[Records shown]

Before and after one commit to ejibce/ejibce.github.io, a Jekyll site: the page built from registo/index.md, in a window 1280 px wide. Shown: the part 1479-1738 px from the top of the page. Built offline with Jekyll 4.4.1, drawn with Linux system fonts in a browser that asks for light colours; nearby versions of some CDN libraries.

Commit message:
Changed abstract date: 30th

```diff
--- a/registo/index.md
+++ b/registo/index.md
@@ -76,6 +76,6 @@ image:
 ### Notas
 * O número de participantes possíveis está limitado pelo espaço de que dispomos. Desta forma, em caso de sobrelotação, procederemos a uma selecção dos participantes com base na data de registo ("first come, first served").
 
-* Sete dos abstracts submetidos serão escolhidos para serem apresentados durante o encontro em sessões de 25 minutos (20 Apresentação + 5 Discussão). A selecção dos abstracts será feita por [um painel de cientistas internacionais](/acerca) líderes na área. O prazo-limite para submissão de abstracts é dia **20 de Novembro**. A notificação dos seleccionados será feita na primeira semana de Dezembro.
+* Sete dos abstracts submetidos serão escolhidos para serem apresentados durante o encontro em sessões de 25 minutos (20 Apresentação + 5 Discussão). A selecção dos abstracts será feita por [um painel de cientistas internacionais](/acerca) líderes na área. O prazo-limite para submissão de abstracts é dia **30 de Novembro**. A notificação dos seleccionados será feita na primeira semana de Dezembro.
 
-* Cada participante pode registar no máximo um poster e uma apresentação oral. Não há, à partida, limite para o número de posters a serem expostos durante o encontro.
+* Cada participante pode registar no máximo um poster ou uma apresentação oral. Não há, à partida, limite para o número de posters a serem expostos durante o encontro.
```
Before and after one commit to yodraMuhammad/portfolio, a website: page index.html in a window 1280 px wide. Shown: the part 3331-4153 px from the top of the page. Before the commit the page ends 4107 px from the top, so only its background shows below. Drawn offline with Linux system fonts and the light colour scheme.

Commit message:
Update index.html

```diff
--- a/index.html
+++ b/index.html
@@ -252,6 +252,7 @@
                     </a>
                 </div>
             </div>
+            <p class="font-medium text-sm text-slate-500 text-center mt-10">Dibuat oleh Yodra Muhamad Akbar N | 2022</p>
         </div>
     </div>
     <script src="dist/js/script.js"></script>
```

[/Records shown]

▶ **Your instructions**
Please give the entries above again in full, exactly as written.

▶ **Answer box**
Before and after one commit to ejibce/ejibce.github.io, a Jekyll site: the page built from registo/index.md, in a window 1280 px wide. Shown: the part 1479-1738 px from the top of the page. Built offline with Jekyll 4.4.1, drawn with Linux system fonts in a browser that asks for light colours; nearby versions of some CDN libraries.

Commit message:
Changed abstract date: 30th

```diff
--- a/registo/index.md
+++ b/registo/index.md
@@ -76,6 +76,6 @@ image:
 ### Notas
 * O número de participantes possíveis está limitado pelo espaço de que dispomos. Desta forma, em caso de sobrelotação, procederemos a uma selecção dos participantes com base na data de registo ("first come, first served").
 
-* Sete dos abstracts submetidos serão escolhidos para serem apresentados durante o encontro em sessões de 25 minutos (20 Apresentação + 5 Discussão). A selecção dos abstracts será feita por [um painel de cientistas internacionais](/acerca) líderes na área. O prazo-limite para submissão de abstracts é dia **20 de Novembro**. A notificação dos seleccionados será feita na primeira semana de Dezembro.
+* Sete dos abstracts submetidos serão escolhidos para serem apresentados durante o encontro em sessões de 25 minutos (20 Apresentação + 5 Discussão). A selecção dos abstracts será feita por [um painel de cientistas internacionais](/acerca) líderes na área. O prazo-limite para submissão de abstracts é dia **30 de Novembro**. A notificação dos seleccionados será feita na primeira semana de Dezembro.
 
-* Cada participante pode registar no máximo um poster e uma apresentação oral. Não há, à partida, limite para o número de posters a serem expostos durante o encontro.
+* Cada participante pode registar no máximo um poster ou uma apresentação oral. Não há, à partida, limite para o número de posters a serem expostos durante o encontro.
```
Before and after one commit to yodraMuhammad/portfolio, a website: page index.html in a window 1280 px wide. Shown: the part 3331-4153 px from the top of the page. Before the commit the page ends 4107 px from the top, so only its background shows below. Drawn offline with Linux system fonts and the light colour scheme.

Commit message:
Update index.html

```diff
--- a/index.html
+++ b/index.html
@@ -252,6 +252,7 @@
                     </a>
                 </div>
             </div>
+            <p class="font-medium text-sm text-slate-500 text-center mt-10">Dibuat oleh Yodra Muhamad Akbar N | 2022</p>
         </div>
     </div>
     <script src="dist/js/script.js"></script>
```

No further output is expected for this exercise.